It is understandable when pro – Nkrumah elements (CPP, PPP, PNC, and GCPP) would insist on calling Nkrumah, the founder of this nation. Do you expect those who benefited from the largesse of a particular government to slant their benefactor? It is regrettable, though, that those on the other side of the divide fail to take the right opportunity to showcase their heroes: Danquah, Busia, William Ofori Attah, Victor Owusu, J.A. Kufuor. It could be a question of ‘forgiving’ Nkrumah for wrongs done to the Danquah family. But Samia Nkrumah, the daughter of Dr Nkrumah opines: “If somebody wants to forgive us for a crime we never committed, it is up to them. Let us agree to disagree and we are disagreeing with the historical narrative – we are saying that there is another side of the story”.

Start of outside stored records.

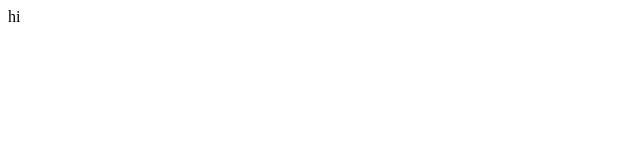
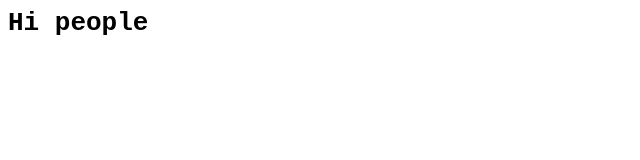
Before and after one commit to DavidF9/Davidf9.github.io, a plain HTML site: page index.html in a window 1280 px wide. Shown: the whole page, without its empty margins (0-640 px from the left). Drawn offline with Linux system fonts and the light colour scheme.

Commit message:
Added css

```diff
--- /dev/null
+++ b/css/style.css
@@ -0,0 +1,4 @@
+h1{
+	color: Black;
+	font-family: monospace;
+}
--- a/index.html
+++ b/index.html
@@ -1,6 +1,9 @@
 <html>
+<head>
+ 	<link type="text/css" rel="stylesheet" href="css/style.css"/>
+
+</head>
 <body>
-
- <p>hi</p>
-
- </body>
+     <h1>Hi people</h1>
+</body>
+</html>
```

Let the President, His Excellency Nana Akufo Addo go beyond shedding tears: start the process of ensuring that J.B. Danquah gets his rightful place as one of the Founders of the nation of Ghana. It may only take the removal of the singular possessive (‘s) to be replaced by the plural possessive (s’). Nelson Mandela returned from imprisonment on Robben Island for twenty seven years to become President of South Africa. Nelson Mandela reminds mankind: “When a man has done what he considers to be his duty to his people and his country, he can rest in peace.” May J.B. Danquah’s soul rest in peace.